(WHAT NEEDS TO BE DONE):
Locate, in the data below, the line that contains "conf_matrix = confusion_matrix(y_test, pred)" and the line that contains "-73,33 +66,8 @@"; reproduce exactly those two lines and every line between them, nothing more.

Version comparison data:
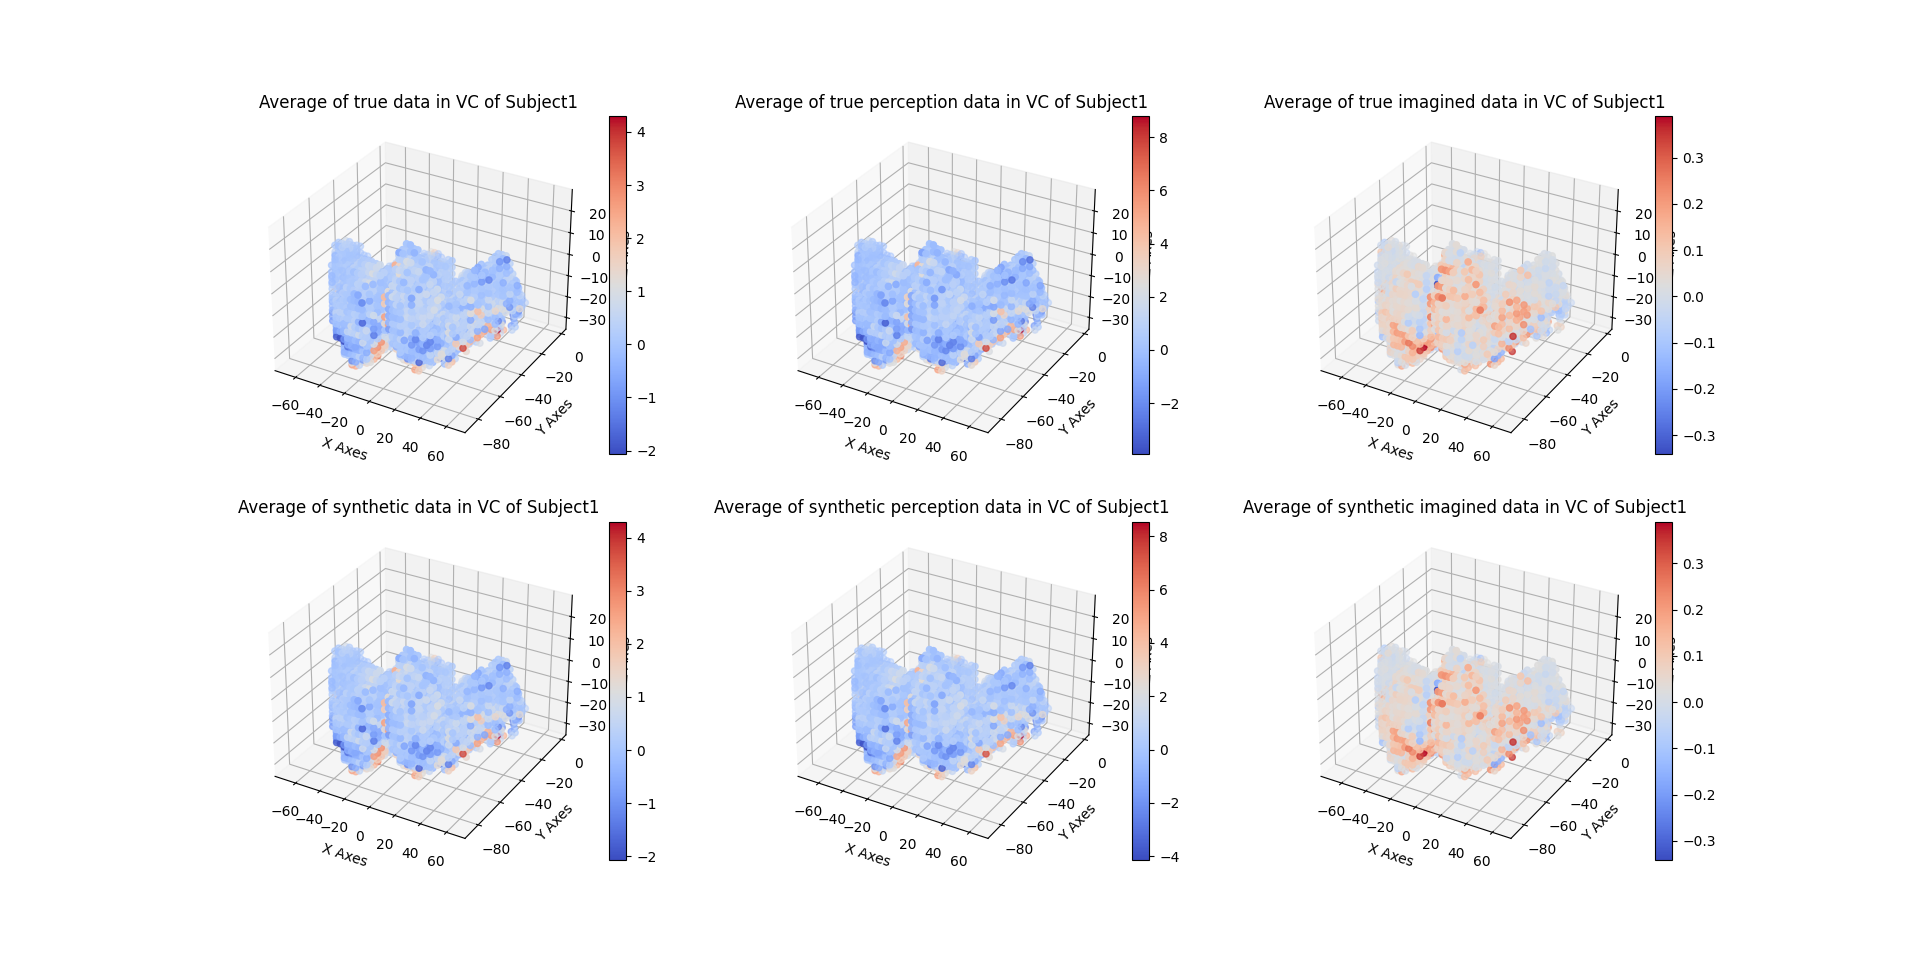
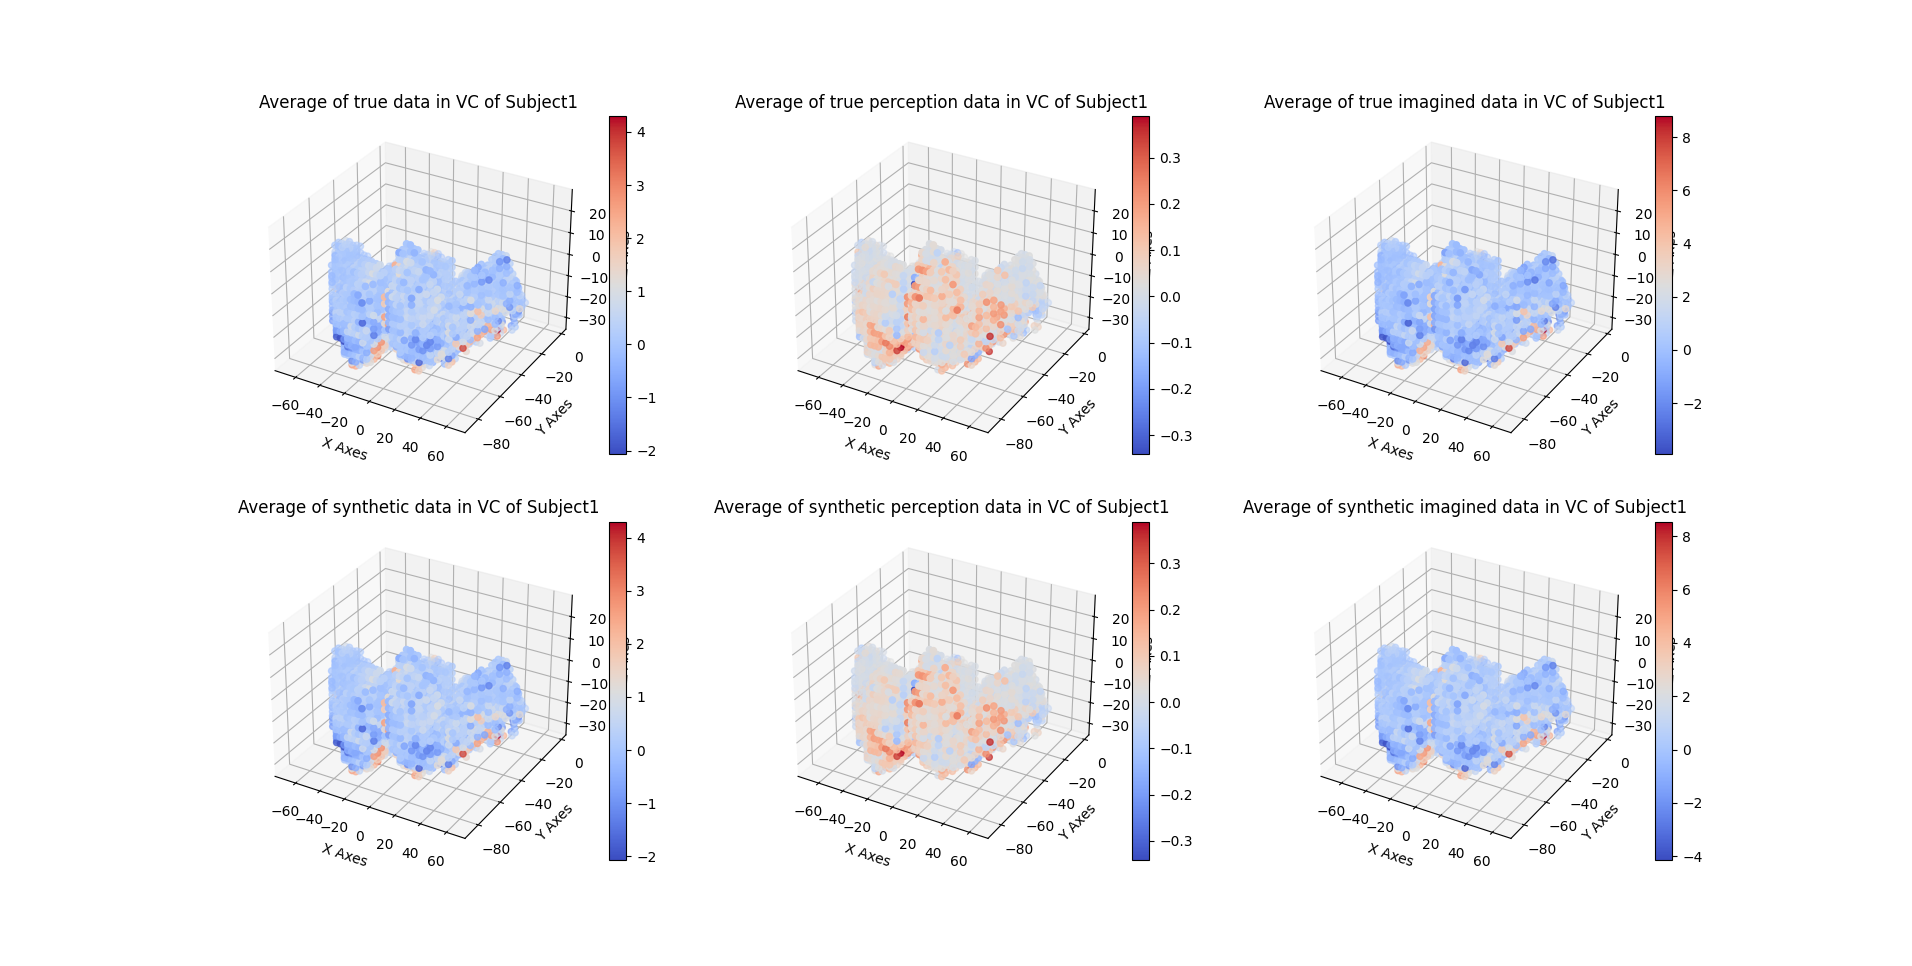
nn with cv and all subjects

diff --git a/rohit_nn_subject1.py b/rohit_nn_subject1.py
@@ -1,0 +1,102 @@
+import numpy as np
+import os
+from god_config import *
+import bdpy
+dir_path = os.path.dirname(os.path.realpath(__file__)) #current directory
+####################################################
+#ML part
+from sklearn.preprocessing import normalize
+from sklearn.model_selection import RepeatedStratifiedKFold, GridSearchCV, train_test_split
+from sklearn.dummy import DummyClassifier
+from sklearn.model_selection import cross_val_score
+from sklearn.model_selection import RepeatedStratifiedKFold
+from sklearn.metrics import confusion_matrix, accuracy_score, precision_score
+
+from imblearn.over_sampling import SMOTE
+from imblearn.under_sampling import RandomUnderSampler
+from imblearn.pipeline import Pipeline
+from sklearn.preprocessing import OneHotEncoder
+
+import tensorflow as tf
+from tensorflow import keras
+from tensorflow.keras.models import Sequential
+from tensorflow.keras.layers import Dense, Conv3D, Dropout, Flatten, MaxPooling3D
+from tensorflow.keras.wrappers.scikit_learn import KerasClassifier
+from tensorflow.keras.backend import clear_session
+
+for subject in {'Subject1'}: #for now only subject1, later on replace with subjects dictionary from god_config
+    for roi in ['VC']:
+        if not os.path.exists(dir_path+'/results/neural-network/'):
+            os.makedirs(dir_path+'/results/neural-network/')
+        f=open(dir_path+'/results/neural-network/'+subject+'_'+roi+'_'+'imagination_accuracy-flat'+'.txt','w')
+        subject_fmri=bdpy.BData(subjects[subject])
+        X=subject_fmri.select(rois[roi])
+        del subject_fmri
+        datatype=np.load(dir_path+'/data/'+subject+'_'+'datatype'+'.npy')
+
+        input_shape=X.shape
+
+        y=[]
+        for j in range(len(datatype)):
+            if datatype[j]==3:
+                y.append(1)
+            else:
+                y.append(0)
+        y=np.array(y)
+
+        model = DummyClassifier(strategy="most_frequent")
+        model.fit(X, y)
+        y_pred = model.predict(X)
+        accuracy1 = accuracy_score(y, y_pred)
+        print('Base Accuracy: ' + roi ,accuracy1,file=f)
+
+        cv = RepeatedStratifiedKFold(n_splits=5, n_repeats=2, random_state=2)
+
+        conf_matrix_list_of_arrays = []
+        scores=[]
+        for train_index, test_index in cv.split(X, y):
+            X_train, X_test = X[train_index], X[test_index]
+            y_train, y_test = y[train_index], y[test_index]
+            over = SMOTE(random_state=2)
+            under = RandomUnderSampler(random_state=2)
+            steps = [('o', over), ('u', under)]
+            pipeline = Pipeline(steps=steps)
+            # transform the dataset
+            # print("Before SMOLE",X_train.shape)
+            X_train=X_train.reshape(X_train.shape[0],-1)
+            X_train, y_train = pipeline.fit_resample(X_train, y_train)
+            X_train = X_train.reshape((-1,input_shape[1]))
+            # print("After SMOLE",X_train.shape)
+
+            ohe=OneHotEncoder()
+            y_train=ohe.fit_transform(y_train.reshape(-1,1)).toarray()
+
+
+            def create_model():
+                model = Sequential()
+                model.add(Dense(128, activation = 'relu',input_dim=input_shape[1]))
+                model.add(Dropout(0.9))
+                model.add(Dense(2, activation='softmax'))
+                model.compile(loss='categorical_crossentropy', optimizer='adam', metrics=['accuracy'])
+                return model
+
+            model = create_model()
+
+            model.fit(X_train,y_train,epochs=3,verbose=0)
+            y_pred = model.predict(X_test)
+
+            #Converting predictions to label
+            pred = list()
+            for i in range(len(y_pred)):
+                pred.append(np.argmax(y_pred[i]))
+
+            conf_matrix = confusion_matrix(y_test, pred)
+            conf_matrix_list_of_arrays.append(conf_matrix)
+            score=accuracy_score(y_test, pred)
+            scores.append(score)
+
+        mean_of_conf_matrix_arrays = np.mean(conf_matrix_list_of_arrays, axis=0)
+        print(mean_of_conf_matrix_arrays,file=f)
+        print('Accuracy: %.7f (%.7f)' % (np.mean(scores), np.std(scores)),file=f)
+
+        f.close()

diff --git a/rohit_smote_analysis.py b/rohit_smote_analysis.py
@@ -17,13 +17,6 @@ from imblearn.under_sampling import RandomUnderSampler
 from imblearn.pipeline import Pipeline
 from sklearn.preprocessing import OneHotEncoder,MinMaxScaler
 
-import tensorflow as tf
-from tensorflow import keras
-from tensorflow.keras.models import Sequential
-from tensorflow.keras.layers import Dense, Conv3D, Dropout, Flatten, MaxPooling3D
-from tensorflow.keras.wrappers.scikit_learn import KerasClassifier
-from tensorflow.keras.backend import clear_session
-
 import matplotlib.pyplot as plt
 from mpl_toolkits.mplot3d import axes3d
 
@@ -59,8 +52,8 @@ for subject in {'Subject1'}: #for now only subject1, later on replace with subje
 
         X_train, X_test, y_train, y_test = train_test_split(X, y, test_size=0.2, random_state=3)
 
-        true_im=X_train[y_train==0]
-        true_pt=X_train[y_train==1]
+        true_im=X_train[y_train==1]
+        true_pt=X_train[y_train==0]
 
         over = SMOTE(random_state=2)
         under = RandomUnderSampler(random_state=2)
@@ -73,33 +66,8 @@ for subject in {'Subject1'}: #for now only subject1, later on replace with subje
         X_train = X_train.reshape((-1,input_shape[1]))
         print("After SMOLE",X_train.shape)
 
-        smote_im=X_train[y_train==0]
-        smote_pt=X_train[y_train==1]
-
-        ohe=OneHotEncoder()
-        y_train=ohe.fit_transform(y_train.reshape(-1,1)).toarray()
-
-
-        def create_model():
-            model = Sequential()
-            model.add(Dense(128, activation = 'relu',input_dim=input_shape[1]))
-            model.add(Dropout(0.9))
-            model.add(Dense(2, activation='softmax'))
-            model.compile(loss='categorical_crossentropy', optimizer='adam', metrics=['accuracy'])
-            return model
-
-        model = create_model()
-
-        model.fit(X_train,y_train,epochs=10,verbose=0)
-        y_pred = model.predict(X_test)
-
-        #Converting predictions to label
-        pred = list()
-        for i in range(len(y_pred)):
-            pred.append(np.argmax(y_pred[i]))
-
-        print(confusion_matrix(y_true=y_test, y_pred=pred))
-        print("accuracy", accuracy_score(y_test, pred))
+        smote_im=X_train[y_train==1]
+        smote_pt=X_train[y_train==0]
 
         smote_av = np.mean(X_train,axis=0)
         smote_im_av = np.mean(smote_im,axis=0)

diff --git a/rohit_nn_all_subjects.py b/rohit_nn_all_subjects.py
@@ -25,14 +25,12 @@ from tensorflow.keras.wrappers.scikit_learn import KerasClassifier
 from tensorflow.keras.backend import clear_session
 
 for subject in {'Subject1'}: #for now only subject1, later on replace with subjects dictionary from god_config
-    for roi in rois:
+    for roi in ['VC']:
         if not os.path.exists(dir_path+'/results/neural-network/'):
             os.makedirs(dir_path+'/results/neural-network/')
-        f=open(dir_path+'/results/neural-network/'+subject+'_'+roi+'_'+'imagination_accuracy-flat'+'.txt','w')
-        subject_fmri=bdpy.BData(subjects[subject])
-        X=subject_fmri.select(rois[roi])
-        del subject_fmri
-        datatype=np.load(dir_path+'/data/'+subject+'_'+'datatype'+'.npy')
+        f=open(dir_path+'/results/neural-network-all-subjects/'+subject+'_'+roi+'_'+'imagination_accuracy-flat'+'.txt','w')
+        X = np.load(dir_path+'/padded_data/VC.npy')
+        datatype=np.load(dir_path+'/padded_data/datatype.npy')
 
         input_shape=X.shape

==

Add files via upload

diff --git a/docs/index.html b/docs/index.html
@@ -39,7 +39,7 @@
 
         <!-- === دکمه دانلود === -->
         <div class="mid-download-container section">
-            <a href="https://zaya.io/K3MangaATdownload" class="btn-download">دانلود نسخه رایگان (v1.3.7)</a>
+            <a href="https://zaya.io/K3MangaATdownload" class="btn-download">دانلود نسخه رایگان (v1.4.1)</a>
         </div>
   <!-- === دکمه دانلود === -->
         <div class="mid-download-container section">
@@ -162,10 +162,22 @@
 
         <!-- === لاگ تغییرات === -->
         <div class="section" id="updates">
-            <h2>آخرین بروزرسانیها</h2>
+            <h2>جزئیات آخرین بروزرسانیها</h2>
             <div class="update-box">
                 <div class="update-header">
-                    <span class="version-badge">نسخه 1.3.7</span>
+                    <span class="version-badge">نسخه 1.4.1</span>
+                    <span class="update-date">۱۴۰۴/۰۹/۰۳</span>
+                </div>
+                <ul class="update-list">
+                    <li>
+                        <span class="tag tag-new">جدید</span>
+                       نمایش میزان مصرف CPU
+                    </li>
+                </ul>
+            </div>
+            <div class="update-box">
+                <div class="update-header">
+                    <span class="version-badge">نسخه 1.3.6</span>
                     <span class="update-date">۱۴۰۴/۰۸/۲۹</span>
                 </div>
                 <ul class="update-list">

(EXERCISE OUTPUT):
+            conf_matrix = confusion_matrix(y_test, pred)
+            conf_matrix_list_of_arrays.append(conf_matrix)
+            score=accuracy_score(y_test, pred)
+            scores.append(score)
+
+        mean_of_conf_matrix_arrays = np.mean(conf_matrix_list_of_arrays, axis=0)
+        print(mean_of_conf_matrix_arrays,file=f)
+        print('Accuracy: %.7f (%.7f)' % (np.mean(scores), np.std(scores)),file=f)
+
+        f.close()

diff --git a/rohit_smote_analysis.py b/rohit_smote_analysis.py
@@ -17,13 +17,6 @@ from imblearn.under_sampling import RandomUnderSampler
 from imblearn.pipeline import Pipeline
 from sklearn.preprocessing import OneHotEncoder,MinMaxScaler
 
-import tensorflow as tf
-from tensorflow import keras
-from tensorflow.keras.models import Sequential
-from tensorflow.keras.layers import Dense, Conv3D, Dropout, Flatten, MaxPooling3D
-from tensorflow.keras.wrappers.scikit_learn import KerasClassifier
-from tensorflow.keras.backend import clear_session
-
 import matplotlib.pyplot as plt
 from mpl_toolkits.mplot3d import axes3d
 
@@ -59,8 +52,8 @@ for subject in {'Subject1'}: #for now only subject1, later on replace with subje
 
         X_train, X_test, y_train, y_test = train_test_split(X, y, test_size=0.2, random_state=3)
 
-        true_im=X_train[y_train==0]
-        true_pt=X_train[y_train==1]
+        true_im=X_train[y_train==1]
+        true_pt=X_train[y_train==0]
 
         over = SMOTE(random_state=2)
         under = RandomUnderSampler(random_state=2)
@@ -73,33 +66,8 @@ for subject in {'Subject1'}: #for now only subject1, later on replace with subje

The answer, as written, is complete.